Author: Sophia A Ebner1, Lilly Meikis1, Mareike Morat2, Steffen Held2, Tobias Morat1, Lars Donath3
1 Institute of Sport and Movement Gerontology, German Sport University Cologne, Cologne, Germany.
2 Department of Intervention Research in Exercise Training, German Sport University Cologne, Cologne, Germany.
3 Department of Intervention Research in Exercise Training, German Sport University Cologne, Cologne, Germany, email@example.com.
Date published: 2021 Jan 27
Other: Special Notes: doi: 10.1159/000512675. , Word Count: 298
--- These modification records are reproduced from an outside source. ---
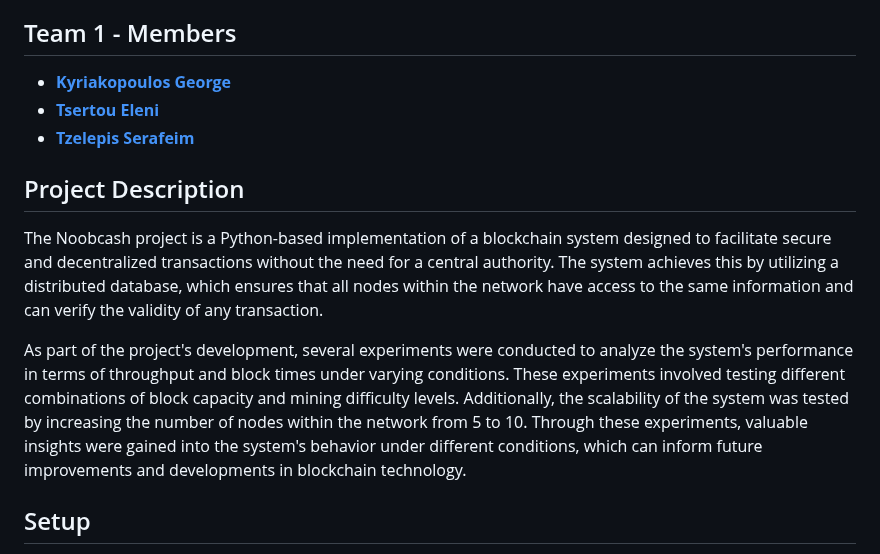
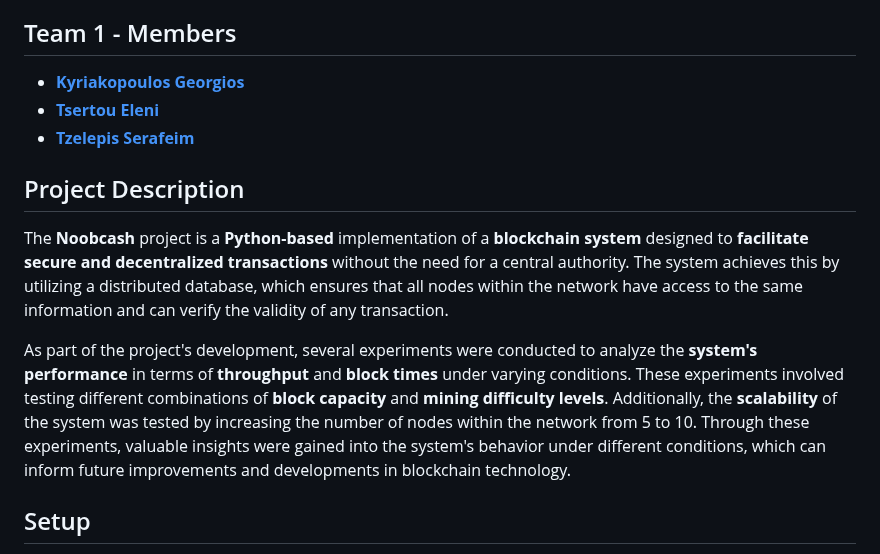
Before and after one commit to geokyr/distributed-systems, a Markdown page: README.md, the part around the change. Drawn GitHub-style.

Commit message:
added bold

```diff
--- a/README.md
+++ b/README.md
@@ -4,15 +4,15 @@ Semester Project for the [**Distributed Systems**](https://www.ece.ntua.gr/en/un
 
 ## Team 1 - Members
 
-- [**Kyriakopoulos George**](https://github.com/geokyr)
+- [**Kyriakopoulos Georgios**](https://github.com/geokyr)
 - [**Tsertou Eleni**](https://github.com/ElliT42)
 - [**Tzelepis Serafeim**](https://github.com/sertze)
 
 ## Project Description
 
-The Noobcash project is a Python-based implementation of a blockchain system designed to facilitate secure and decentralized transactions without the need for a central authority. The system achieves this by utilizing a distributed database, which ensures that all nodes within the network have access to the same information and can verify the validity of any transaction.
+The **Noobcash** project is a **Python-based** implementation of a **blockchain system** designed to **facilitate secure and decentralized transactions** without the need for a central authority. The system achieves this by utilizing a distributed database, which ensures that all nodes within the network have access to the same information and can verify the validity of any transaction.
 
-As part of the project's development, several experiments were conducted to analyze the system's performance in terms of throughput and block times under varying conditions. These experiments involved testing different combinations of block capacity and mining difficulty levels. Additionally, the scalability of the system was tested by increasing the number of nodes within the network from 5 to 10. Through these experiments, valuable insights were gained into the system's behavior under different conditions, which can inform future improvements and developments in blockchain technology.
+As part of the project's development, several experiments were conducted to analyze the **system's performance** in terms of **throughput** and **block times** under varying conditions. These experiments involved testing different combinations of **block capacity** and **mining difficulty levels**. Additionally, the **scalability** of the system was tested by increasing the number of nodes within the network from 5 to 10. Through these experiments, valuable insights were gained into the system's behavior under different conditions, which can inform future improvements and developments in blockchain technology.
 
 ## Setup
 
```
Declines in physical fitness can notably affect healthy aging of older adults. Multimodal exercise training regimen such as mind-body interventions (MBIs) has been reported to mitigate these aging-related declines of physical function. This meta-analytical review aimed at pooling the effects of MBIs on physical fitness indices compared to active control (AC) and inactive control (IC) conditions in healthy older adults.
The literature search was conducted in 3 databases using search terms with Boolean conjunctions. Randomized controlled trials applying MBIs focusing on improving physical fitness parameters in healthy seniors over 65 years of age were screened for eligibility. Eligibility and study quality were assessed by 2 researchers using the PEDro scale. Standardized mean differences (SMD) adjusted for small sample sizes (Hedges' g) served as main outcomes for the comparisons of MBIs versus IC and MBIs versus AC.
Thirty trials with 2,792 healthy community dwellers (mean age: 71.2 ± 4.7 years) were included. Large overall effects were found for strength (p < 0.001, SMD: 0.87 [90% CI: 0.43, 1.30], I2 = 94%), medium effects were observed for functional mobility (p = 0.009, SMD: 0.55 [90% CI: 0.20, 0.89], I2 = 83%), and small overall effects were found for static balance (p = 0.02, SMD: 0.35 [90% CI: 0.10, 0.60], I2 = 77%), endurance (p = 0.0001, SMD: 0.44 [90% CI: 0.25, 0.62], I2 = 0%), and flexibility (p = 0.003, SMD: 0.46 [90% CI: 0.21, 0.72], I2 = 54%) in favor of MBIs compared to IC. Small effects of strength slightly favoring AC (p = 0.08, SMD: -0.22 [90% CI: -0.43, -0.01], I2 = 52%) were found, whereas static balance moderately improved in favor of MBIs (p < 0.001, SMD: 0.46 [90% CI: 0.16, 0.76], I2 = 73%).
MBIs induce small to moderate effects in relevant domains of physical fitness in healthy older adults. Strength should be better targeted with traditional resistance training routines, whereas balance seems to sufficiently benefit from MBIs. However, large variability between the studies was observed due to differences in methodology, intervention content, and outcomes that affect conclusive evidence.
Keywords: Balance; Gait; Heterogeneity; Mind-body intervention; Mobility; Strength.
PMID: 33503630 DOI: 10.1159/000512675